The Buddha also visited Nātika on his last journey, while on his way to Kusinārā, and was staying there on the day that he accepted Ambapālī's hospitality and her gift of the Ambapālivana (Vin.i.232 f). It was evidently during this stay that Ānanda questioned the Buddha about the lot of various pious inhabitants of Nātika who had been zealous followers of the Buddha’s teaching. Among them several are mentioned by name — the monk Sāḷha, the nun Nandā, Sudatta, Kakudha, Kāḷimba, Nikaṭa, Kaṭissaha, Tuṭṭha, Santuṭṭha, Bhadda, Subhadda, and the female lay disciple Sujātā. The Buddha tells Ānanda of their destiny, and informs him that more than ninety people of Nātika have become Once-
The books spell the name of the village in two ways: Ñātika and Nādika. This doubt as to spelling seems to have existed from quite early times, as the apparent confusion of the etymology leads us to believe. In the Saṃyuttanikāya Commentary (SA.ii.256) Buddhaghosa says: “Ñātiketi dvinnaṃ ñātakānaṃ game.” In the Dīghanikāya Commentary (DA.ii.543), however, he says: “Nādikā ti etaṃ talākaṃ nissāya dvinnaṃ cullapitu-
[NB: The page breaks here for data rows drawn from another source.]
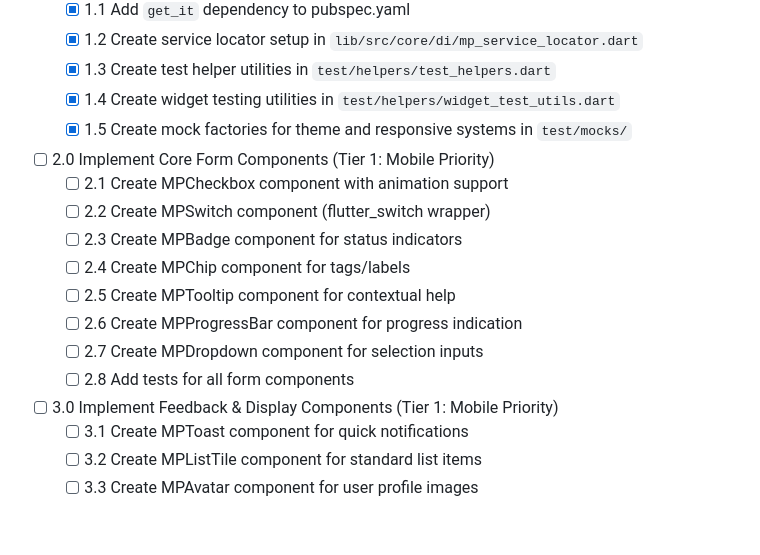
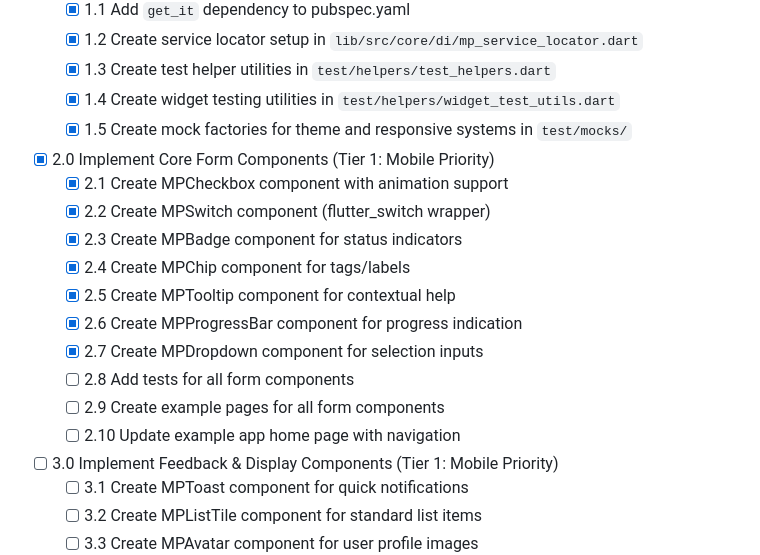
Before and after one commit to ajianaz/micropack_ui_kit, a Markdown page: tasks/tasks-ui-kit-enhancement.md, the part around the change. GitHub-like rendering; blank space fills up the shorter version.

Commit message:
docs(tasks): Update task progress - Task 2.0-2.7 completed
✅ Task 0.0: Feature branch created
✅ Task 1.0: Testing Infrastructure & DI (1.1-1.5)
✅ Task 2.0: Core Form Components (2.1-2.7)
   - MPCheckbox: Animated, accessible, 3 sizes
   - MPSwitch: flutter_switch wrapper with theme
   - MPBadge: 8 variants, 3 sizes
   - MPChip: Interactive, dismissible, 8 variants
   - MPTooltip: 6 variants, theme-aware
   - MPProgressBar: Linear & circular, 6 variants
   - MPDropdown: Select dropdown, 3 sizes

⏳ Remaining (Task 2):
   - 2.8: Add tests
   - 2.9: Create example pages
   - 2.10: Update home page

Dependencies Upgraded:
- skeletonizer: 0.8.0 → 1.4.3
- get_it: 7.7.0 → 9.2.0
- http: 1.4.0 → 1.6.0
- path_provider: Updated
- vector_graphics: Updated
- very_good_analysis: 5.1.0 → 8.0.0

```diff
--- a/tasks/tasks-ui-kit-enhancement.md
+++ b/tasks/tasks-ui-kit-enhancement.md
@@ -68,15 +68,17 @@
   - [x] 1.4 Create widget testing utilities in `test/helpers/widget_test_utils.dart`
   - [x] 1.5 Create mock factories for theme and responsive systems in `test/mocks/`
 
-- [ ] 2.0 Implement Core Form Components (Tier 1: Mobile Priority)
-  - [ ] 2.1 Create MPCheckbox component with animation support
-  - [ ] 2.2 Create MPSwitch component (flutter_switch wrapper)
-  - [ ] 2.3 Create MPBadge component for status indicators
-  - [ ] 2.4 Create MPChip component for tags/labels
-  - [ ] 2.5 Create MPTooltip component for contextual help
-  - [ ] 2.6 Create MPProgressBar component for progress indication
-  - [ ] 2.7 Create MPDropdown component for selection inputs
+- [x] 2.0 Implement Core Form Components (Tier 1: Mobile Priority)
+  - [x] 2.1 Create MPCheckbox component with animation support
+  - [x] 2.2 Create MPSwitch component (flutter_switch wrapper)
+  - [x] 2.3 Create MPBadge component for status indicators
+  - [x] 2.4 Create MPChip component for tags/labels
+  - [x] 2.5 Create MPTooltip component for contextual help
+  - [x] 2.6 Create MPProgressBar component for progress indication
+  - [x] 2.7 Create MPDropdown component for selection inputs
   - [ ] 2.8 Add tests for all form components
+  - [ ] 2.9 Create example pages for all form components
+  - [ ] 2.10 Update example app home page with navigation
 
 - [ ] 3.0 Implement Feedback & Display Components (Tier 1: Mobile Priority)
   - [ ] 3.1 Create MPToast component for quick notifications
```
Ñātika Sutta.– Once the Buddha, while meditating in the Giñjakāvasatha at Nātika, taught a discourse regarding suffering, its arising, and its cessation. A certain monk stood listening, and the Buddha asked him to learn the Doctrine as he had heard it. (S.ii.71; repeated at S.iv.90)
2. Ñātikā (v.l. Ñātikī).– The name, probably of a pond (ṭālaka) near the village of Nātika, and/or the clan who lived in the village. See Ñātika.